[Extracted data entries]
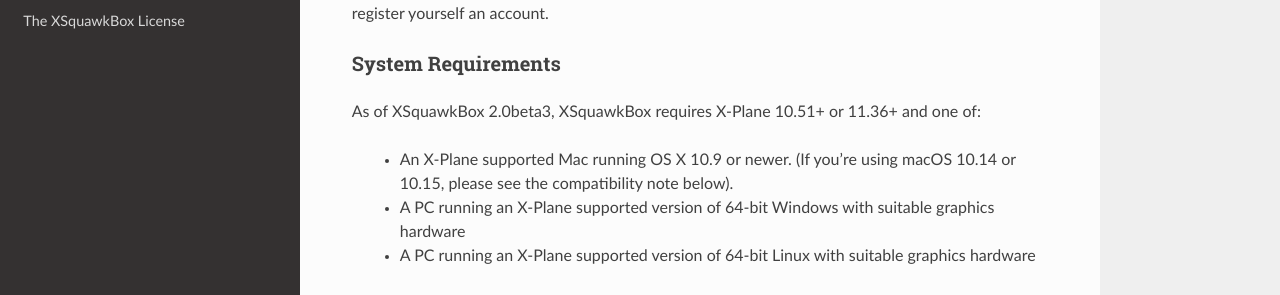
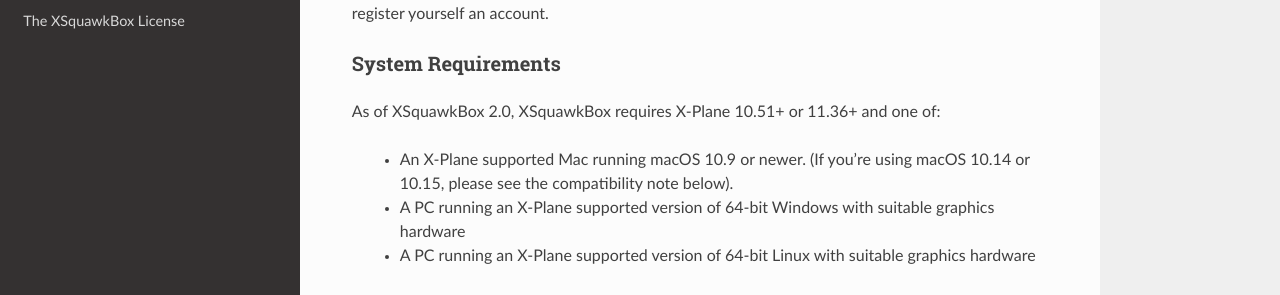
Before and after one commit to xsquawkbox/xsb2-manual, a Sphinx documentation site: the page built from source/getting-started.rst, in a window 1280 px wide and 900 px high. Shown: the part 310-605 px from the top of the window. Built offline with Sphinx 7.4.7 and the Read the Docs theme 2.0.0, drawn with Linux system fonts in a browser that asks for light colours.

Commit message:
Fix nomacluture and don't reference the beta explicitly

```diff
--- a/source/getting-started.rst
+++ b/source/getting-started.rst
@@ -13,10 +13,10 @@
 System Requirements
 -------------------
 
-As of XSquawkBox 2.0beta3, XSquawkBox requires X-Plane 10.51+ or 11.36+ and one
+As of XSquawkBox 2.0, XSquawkBox requires X-Plane 10.51+ or 11.36+ and one
 of:
 
- - An X-Plane supported Mac running OS X 10.9 or newer.
+ - An X-Plane supported Mac running macOS 10.9 or newer.
    (If you're using macOS 10.14 or 10.15, please see the compatibility note below).
 
  - A PC running an X-Plane supported version of 64-bit Windows with suitable
```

## TASK PROMPT
If a line in the entries contains the word "started", copy that line out.

## SOLUTION TO THIS TASK
Before and after one commit to xsquawkbox/xsb2-manual, a Sphinx documentation site: the page built from source/getting-started.rst, in a window 1280 px wide and 900 px high. Shown: the part 310-605 px from the top of the window. Built offline with Sphinx 7.4.7 and the Read the Docs theme 2.0.0, drawn with Linux system fonts in a browser that asks for light colours.
--- a/source/getting-started.rst
+++ b/source/getting-started.rst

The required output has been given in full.